Ben Carson: The unconventional presidential contender
by Kent Covington & Mary Reichard
Posted 12/10/14, 03:58 pm
This article is the 20th in the White House Wednesday series by The World and Everything in It looking at potential 2016 candidates for president. Earlier installments profiled Republicans Rick Perry, Bobby Jindal, Paul Ryan, Rand Paul, Jeb Bush, Ted Cruz, Chris Christie, Mitt Romney, Rick Santorum, Mike Huckabee, Scott Walker, John Kasich, Mike Pence, and Marco Rubio, and Democrats Elizabeth Warren, Joe Biden, Andrew Cuomo, Hillary Clinton, Martin O’Malley, Jim Webb, and Bernie Sanders.
If the buzz about Dr. Ben Carson running for president is true, he likely would be the only presidential candidate who’s had a movie made about his life, won the Presidential Medal of Freedom, and never held political office. Carson is a world-renowned neurosurgeon who grew up in a single-parent home in a poor neighborhood in Detroit.

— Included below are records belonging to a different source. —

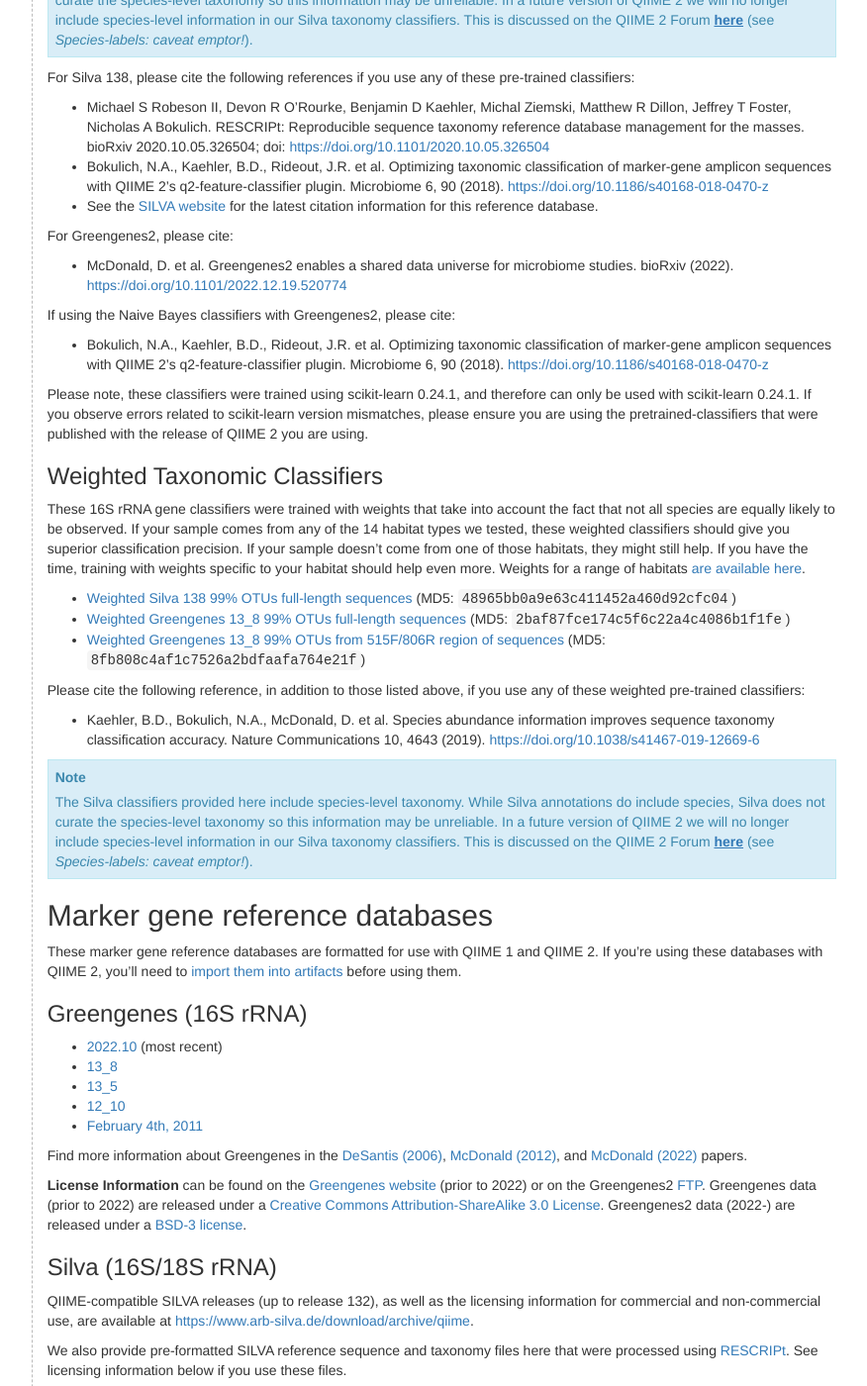
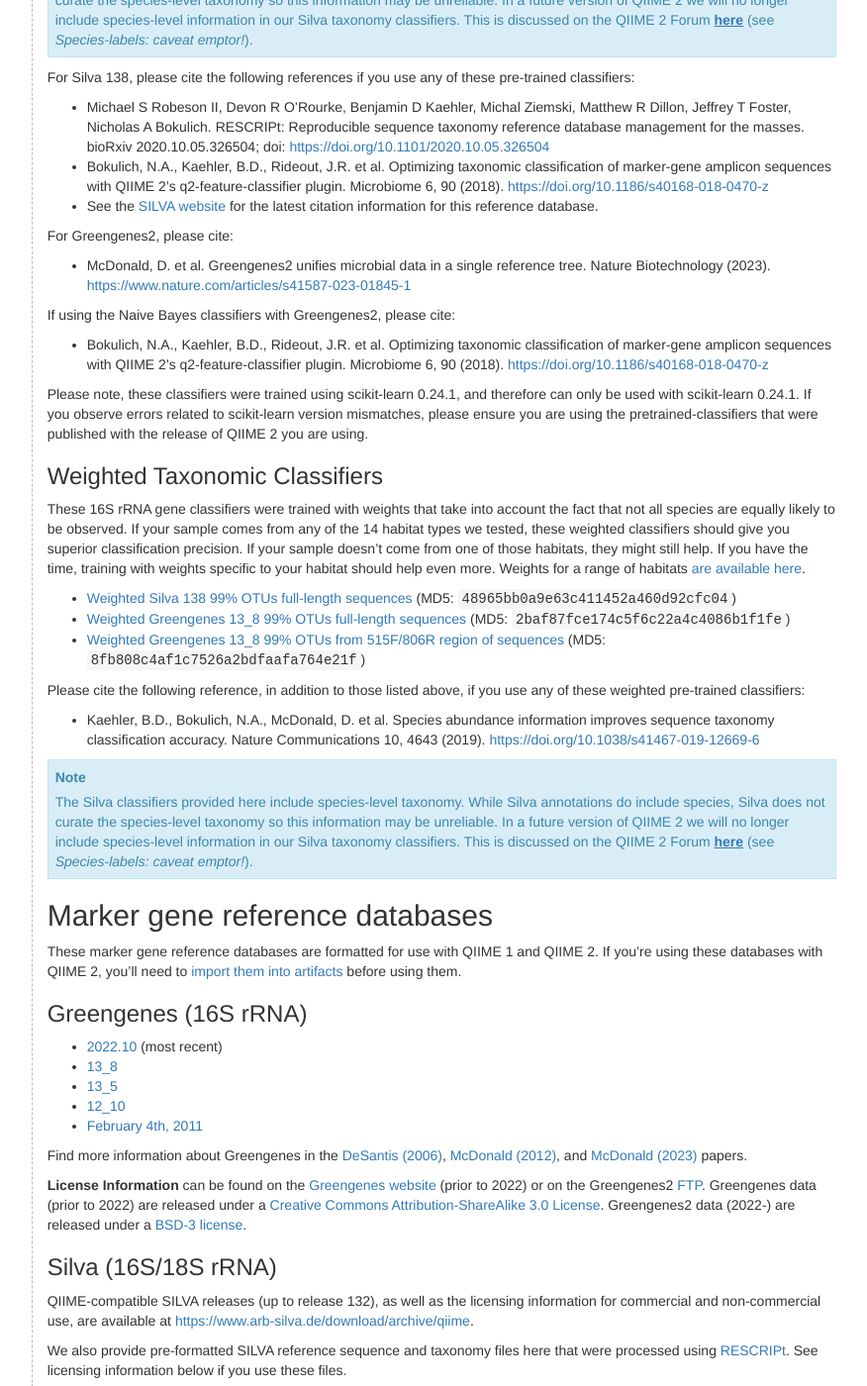
Before and after one commit to qiime2/docs, a Sphinx documentation site: the page built from source/data-resources.rst, in a window 1280 px wide and 1400 px high, scrolled down 782 px. Shown: the whole window at 99% size, without its empty margins (277-1153 px from the left). Built offline with Sphinx 7.4.7, drawn with Linux system fonts in a browser that asks for light colours; pages that are not in the unit, such as notebooks, are missing from menus; the version number could not be read and is left out.

Commit message:
DOC: reflect published greengenes2 manuscript (#557)

```diff
--- a/source/data-resources.rst
+++ b/source/data-resources.rst
@@ -27,7 +27,7 @@
 
 For Greengenes2, please cite:
 
-- McDonald, D. et al. Greengenes2 enables a shared data universe for microbiome studies. bioRxiv (2022). https://doi.org/10.1101/2022.12.19.520774
+- McDonald, D. et al. Greengenes2 unifies microbial data in a single reference tree. Nature Biotechnology (2023). https://www.nature.com/articles/s41587-023-01845-1
 
 If using the Naive Bayes classifiers with Greengenes2, please cite:
 
@@ -66,7 +66,7 @@
 - `12_10 <https://data.qiime2.org/classifiers/greengenes/gg_12_10_otus.tar.gz>`_
 - `February 4th, 2011 <http://greengenes.lbl.gov/Download/Sequence_Data/Fasta_data_files/Caporaso_Reference_OTUs/gg_otus_4feb2011.tgz>`_
 
-Find more information about Greengenes in the `DeSantis (2006) <http://aem.asm.org/content/72/7/5069.full>`_, `McDonald (2012) <https://www.nature.com/articles/ismej2011139>`_, and `McDonald (2022) <https://www.biorxiv.org/content/10.1101/2022.12.19.520774v1>`_ papers.
+Find more information about Greengenes in the `DeSantis (2006) <http://aem.asm.org/content/72/7/5069.full>`_, `McDonald (2012) <https://www.nature.com/articles/ismej2011139>`_, and `McDonald (2023) <https://www.nature.com/articles/s41587-023-01845-1>`_ papers.
 
 **License Information** can be found on the `Greengenes website <https://greengenes.secondgenome.com/>`_ (prior to 2022) or on the Greengenes2 `FTP <http://ftp.microbio.me/greengenes_release/current/>`_. Greengenes data (prior to 2022) are released under a `Creative Commons Attribution-ShareAlike 3.0 License <https://creativecommons.org/licenses/by-sa/3.0/deed.en_US>`_. Greengenes2 data (2022-) are released under a `BSD-3 license <http://ftp.microbio.me/greengenes_release/current/00LICENSE>`_.
 
```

His mother put a heavy emphasis on her children’s education, and “let us watch only two or three television programs during the week,” Carson said in a speech at the 2013 National Prayer Breakfast in Detroit. “With all that spare time, [we had to] read two books apiece from the Detroit public libraries and submit to her written book reports, which she couldn’t read, but we didn’t know that. She put checkmarks and highlights and stuff.”
Carson became one of the world’s leading neurosurgeons, known for his work separating conjoined twins and controlling brain seizures.
“The child of Detroit who once saw a grim future became a scholar, a healer, and a leader,” President George W. Bush said in 2008 when he gave Carson the Presidential Medal of Freedom. The 2009 movie Gifted Hands, starring Cuba Gooding Jr., tells the story of Carson’s life. He retired last year from his role as director of pediatric neurosurgery at Johns Hopkins Hospital in Baltimore.
Carson told his story in his famous National Prayer Breakfast speech, in which he also offered respectful indictments of many of President Barack Obama’s policies. Carson advocates a flat income tax and is highly critical of Obamacare.
The online video of his speech went viral. Almost overnight, Carson was a rising conservative star. He soon became a media fixture, and he brought the house down at the 2014 Conservative Political Action Conference.
“The most important person when it comes to your future is you, and the decisions that you make, and the things that you decide to do. This is America. We are free. We can do that!” he said.
After a recent appearance on The Hugh Hewitt Show, Carson was asked about the odds of his running for president. “I think the chances are reasonably good of that happening,” he said.
If he were the presidential nominee in a general election, the Democratic lines of attack that Republicans don’t care about the poor or minorities obviously would not work against him. Carson is an icon in the medical field, a celebrated philanthropist, an author, and now, a leading conservative voice, but he’s never held elected office. And some say that disqualifies him as a serious candidate for the nation’shighestoffice.
Carson is quick to say he is not a politician. But that skill set is important in running for president. A candidate must have the ability to control his or her message. Twice Carson has made remarks that led to unfavorable headlines. Over the summer, he was talking about the gains of secular socialism in America in recent years. He referred back to Nazi Germany, saying America can’t let the building blocks of militant political correctness and more and more government encroachment lead to a loss of freedom the way the Germans did. The next morning’s headlines said things like, “Ben Carson compares America to Nazi Germany” and “Ben Carson says progressives are like Hitler.”
The bottom line is, it will be tough for someone with no political experience to win a presidential nomination. But if Carson does run, he likely will have an important voice in the process.